Land questions can no longer be ignored – from climate change, displacement, migration, water, populism, and declining trust in institutions, answers to questions of who we are, where we live and how we access the resources we need are increasingly fundamental drivers of conflict, and peace. Is this an issue that is zero sum or positive sum? Do we exclude, grab and protect, or do we collaboratively, create?
Dialogue across difference
In an era of increasingly isolationist rhetoric and the questioned effectiveness of multilateralism, dialogue across difference offers possibilities to develop collaborative approaches that listen to, hear and take seriously the interests and needs of the people affected.
This is a revolutionary politics, an anarchists’ revolution… or is it?
It turns thinking that would divide on its head. It says ‘we’ not ‘I’; it risks trust over fear. It turns towards, not away. It meets, it greets, it learns, it tries, it fails, it gets up, it tries again. It is imperfect yet it is enough. It is who we are. It is creative, poetic, dreaming as much as pragmatically down in the dirt, with the daily struggle, the paradox of thinking now, and not yet. Without trust, without a belief in a shared future, how can such moves be made? This is where the inner work, the courageous leaders who dare to look in, to summon courage to move beyond position, self-preservation and ego, to embrace the shared humanity, the mortal coil on which we all shuffle. In this seemingly desperate, runaway move, moments of magic can occur - of listening, hearing, seeing, of knowing our future is intertwined, connected and dependent on yours.
Yet this is in itself neither negative or positive until it has meaning. And what might the meaning be? What is your response. Fear, excitement, both…? And if that is your response, then what of those you lead, represent and embolden?
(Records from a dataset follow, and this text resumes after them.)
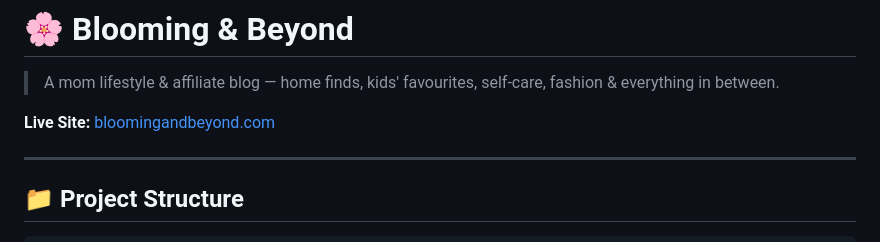
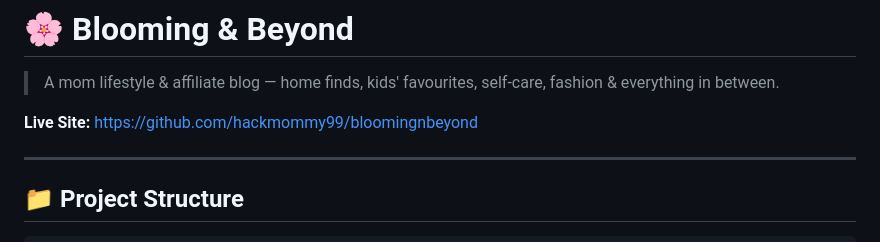
Before and after one commit to hackmommy99/bloomingnbeyond, a Markdown page: README.md, the part around the change. Rendered like a GitHub page.

```diff
--- a/README.md
+++ b/README.md
@@ -2,7 +2,7 @@
 
 > A mom lifestyle & affiliate blog — home finds, kids' favourites, self-care, fashion & everything in between.
 
-**Live Site:** [bloomingandbeyond.com](https://bloomingandbeyond.com)
+**Live Site:** https://github.com/hackmommy99/bloomingnbeyond
 
 ---
 
```
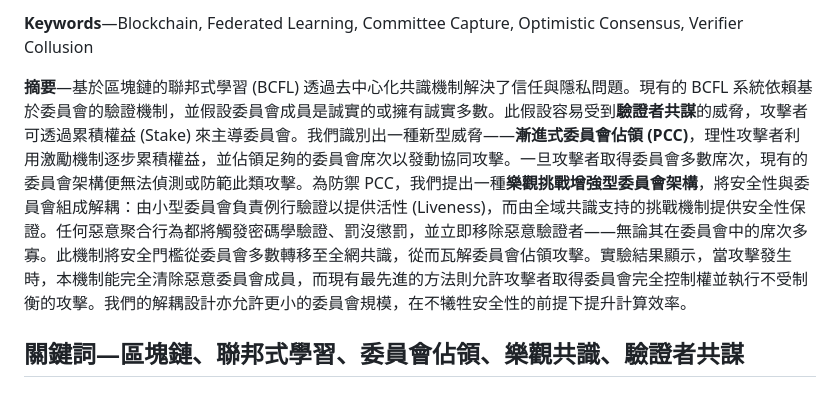
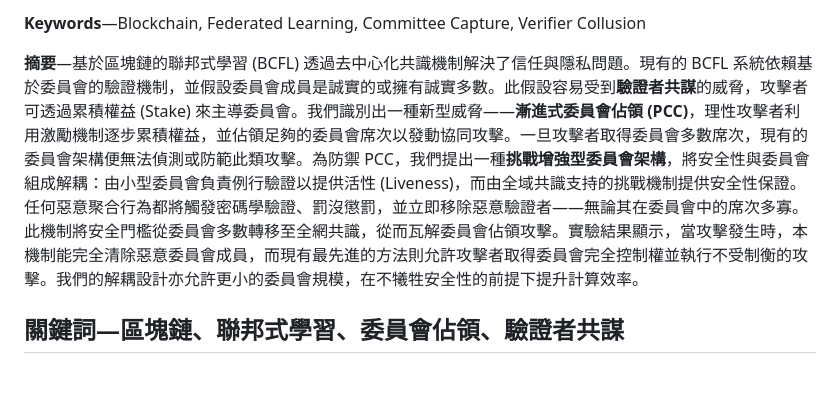
Before and after one commit to lujames13/master-thesis, a Markdown page: chapters/abstract.md, the part around the change printed below. GitHub-like rendering.

Commit message:
abstract update

```diff
--- a/chapters/abstract.md
+++ b/chapters/abstract.md
@@ -7,7 +7,7 @@
 
-**Keywords**—Blockchain, Federated Learning, Committee Capture, Optimistic Consensus, Verifier Collusion
+**Keywords**—Blockchain, Federated Learning, Committee Capture, Verifier Collusion
 
-**摘要**—基於區塊鏈的聯邦式學習 (BCFL) 透過去中心化共識機制解決了信任與隱私問題。現有的 BCFL 系統依賴基於委員會的驗證機制，並假設委員會成員是誠實的或擁有誠實多數。此假設容易受到**驗證者共謀**的威脅，攻擊者可透過累積權益 (Stake) 來主導委員會。我們識別出一種新型威脅——**漸進式委員會佔領 (PCC)**，理性攻擊者利用激勵機制逐步累積權益，並佔領足夠的委員會席次以發動協同攻擊。一旦攻擊者取得委員會多數席次，現有的委員會架構便無法偵測或防範此類攻擊。為防禦 PCC，我們提出一種**樂觀挑戰增強型委員會架構**，將安全性與委員會組成解耦：由小型委員會負責例行驗證以提供活性 (Liveness)，而由全域共識支持的挑戰機制提供安全性保證。任何惡意聚合行為都將觸發密碼學驗證、罰沒懲罰，並立即移除惡意驗證者——無論其在委員會中的席次多寡。此機制將安全門檻從委員會多數轉移至全網共識，從而瓦解委員會佔領攻擊。實驗結果顯示，當攻擊發生時，本機制能完全清除惡意委員會成員，而現有最先進的方法則允許攻擊者取得委員會完全控制權並執行不受制衡的攻擊。我們的解耦設計亦允許更小的委員會規模，在不犧牲安全性的前提下提升計算效率。
+**摘要**—基於區塊鏈的聯邦式學習 (BCFL) 透過去中心化共識機制解決了信任與隱私問題。現有的 BCFL 系統依賴基於委員會的驗證機制，並假設委員會成員是誠實的或擁有誠實多數。此假設容易受到**驗證者共謀**的威脅，攻擊者可透過累積權益 (Stake) 來主導委員會。我們識別出一種新型威脅——**漸進式委員會佔領 (PCC)**，理性攻擊者利用激勵機制逐步累積權益，並佔領足夠的委員會席次以發動協同攻擊。一旦攻擊者取得委員會多數席次，現有的委員會架構便無法偵測或防範此類攻擊。為防禦 PCC，我們提出一種**挑戰增強型委員會架構**，將安全性與委員會組成解耦：由小型委員會負責例行驗證以提供活性 (Liveness)，而由全域共識支持的挑戰機制提供安全性保證。任何惡意聚合行為都將觸發密碼學驗證、罰沒懲罰，並立即移除惡意驗證者——無論其在委員會中的席次多寡。此機制將安全門檻從委員會多數轉移至全網共識，從而瓦解委員會佔領攻擊。實驗結果顯示，當攻擊發生時，本機制能完全清除惡意委員會成員，而現有最先進的方法則允許攻擊者取得委員會完全控制權並執行不受制衡的攻擊。我們的解耦設計亦允許更小的委員會規模，在不犧牲安全性的前提下提升計算效率。
 
-**關鍵詞**—區塊鏈、聯邦式學習、委員會佔領、樂觀共識、驗證者共謀
+**關鍵詞**—區塊鏈、聯邦式學習、委員會佔領、驗證者共謀
 ---
```
Also changed, not shown: other parts of chapters/abstract.md (+1 -1 lines).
At the core of us, of conflict, of peace lies the presence, or lack, of dignity. Humiliation reversed, traversed to that deep knowing of self, and the sense that others accept, respect, enable, allow and encourage, you and your identity. Dignity, or its absence, is found in the headline issues and the daily trials, the ability to be safe, secure and sheltered. Beneath these fundamentals, literally, is land. We know this. Making the connection between land, territory and violence, political upheaval, is nothing new. It is obvious. So obvious we don’t bring it into our crisis response. So obvious we leave it out of our peacebuilding, our peacemaking, our humanitarian engagement. So obvious, that it can too readily be rooted essentially in politics, power, control; the outworkings of fear and a worldview that of scarcity, lack.
Accepting, not controlling, complexity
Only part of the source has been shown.